Running Out Of Ruin - Opposition to HR 1868
(Washington, D.C.) - Congressman McClintock today voted NO on HR 1868. The Congressman delivered the following remarks on the House floor during debate on the measure:
Running Out Of Ruin
Opposition to HR 1868
March 19, 2021
This bill is just the first taste of the bitter brew concocted by the those who pushed through $1.9 trillion of pure deficit spending last week.
This measure involves our PAYGO rules. You remember PAYGO. The current version dates to 2010, when everyone was worried about a $1.3 trillion deficit and a $13 trillion national debt. Isn’t that adorable?
PAYGO requires across-the-board spending cuts to offset any bill that spends money we don’t have. And we just spent a lot of money we don’t have. As PAYGO works, the first installment payment for the Biden binge is $345 billion of spending cuts -- every year for the next five years. That includes $52 billion in PAYGO and BCA cuts to Medicare, which is expected to go broke in 2024 as it is.
That’s just to pay for the party the Democrats had the other day.
So how will they pay for it? No problem. Just Fig-get-a-bud-it.
Just wipe it off the books and start planning the next trillion-dollar spending spree. That’s how both parties have addressed PAYGO since we passed it. The net result is that the deficit has nearly tripled and the debt has more than doubled in less than a decade.
At least the Republican tax cuts in 2017 helped produce such a strong economic recovery that our revenues went up – not down. That should have reduced the deficit, but OUR failure to control spending instead drove the deficit still higher. In short, “It’s the Spending, Stupid.”
No nation has ever spent, taxed and borrowed its way to prosperity – but many have spent, taxed and borrowed themselves to bankruptcy and ruin.

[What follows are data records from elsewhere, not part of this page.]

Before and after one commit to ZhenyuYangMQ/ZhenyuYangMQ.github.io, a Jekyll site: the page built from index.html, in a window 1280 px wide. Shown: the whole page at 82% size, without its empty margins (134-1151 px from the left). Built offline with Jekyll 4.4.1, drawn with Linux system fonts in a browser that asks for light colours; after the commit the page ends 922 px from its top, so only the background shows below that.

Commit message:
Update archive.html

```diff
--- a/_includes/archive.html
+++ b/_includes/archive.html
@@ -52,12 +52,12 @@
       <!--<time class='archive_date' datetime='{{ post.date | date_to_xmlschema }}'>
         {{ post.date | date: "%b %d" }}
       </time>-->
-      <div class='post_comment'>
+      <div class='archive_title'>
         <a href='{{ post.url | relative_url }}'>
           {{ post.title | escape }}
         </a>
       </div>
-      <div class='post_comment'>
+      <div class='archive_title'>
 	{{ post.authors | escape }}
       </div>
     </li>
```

History warns us that nations that bankrupt themselves aren’t around very long – because before you can provide for the common defense and promote the general welfare you first have to pay for them.
- Excessive debt saps the credit of a nation that is its lifeline in times of genuine peril.
- It consumes our future prosperity as interest costs swell.
- It saps the economic vitality of a nation by crowding out capital that would otherwise be available to consumers and homebuyers and businesses.
- It robs the currency of its value, pilfering people’s savings and pensions.
And it alienates capital markets until interest rates rise and interest costs balloon into a debt spiral. Once this starts, there’s no way to stop it until the whole house of cards crashes down.
You want to know what that looks like? It looks a lot like Venezuela.
In the spring of 1945, there was serious concern whether we could continue the war into 1946 – bond sales were failing miserably, war taxes, spending, borrowing and inflation had hollowed out our economy and the nation’s credit was nearing exhaustion. Now consider this: we are carrying a larger percentage of debt today than we were at the end of World War II, and I fear how we could respond to a similar sustained national threat today.
When a colleague told the great economist Adam Smith that a British defeat would be the “Ruin of the nation,” Smith calmly observed, “Be assured, my young friend, that there is a great deal of ruin in a nation.”
But as I look at the unprecedented and unsustainable debt these policies are producing, I can’t avoid a sense of foreboding that our nation is fast running out of ruin, and that a terrible day of reckoning is coming.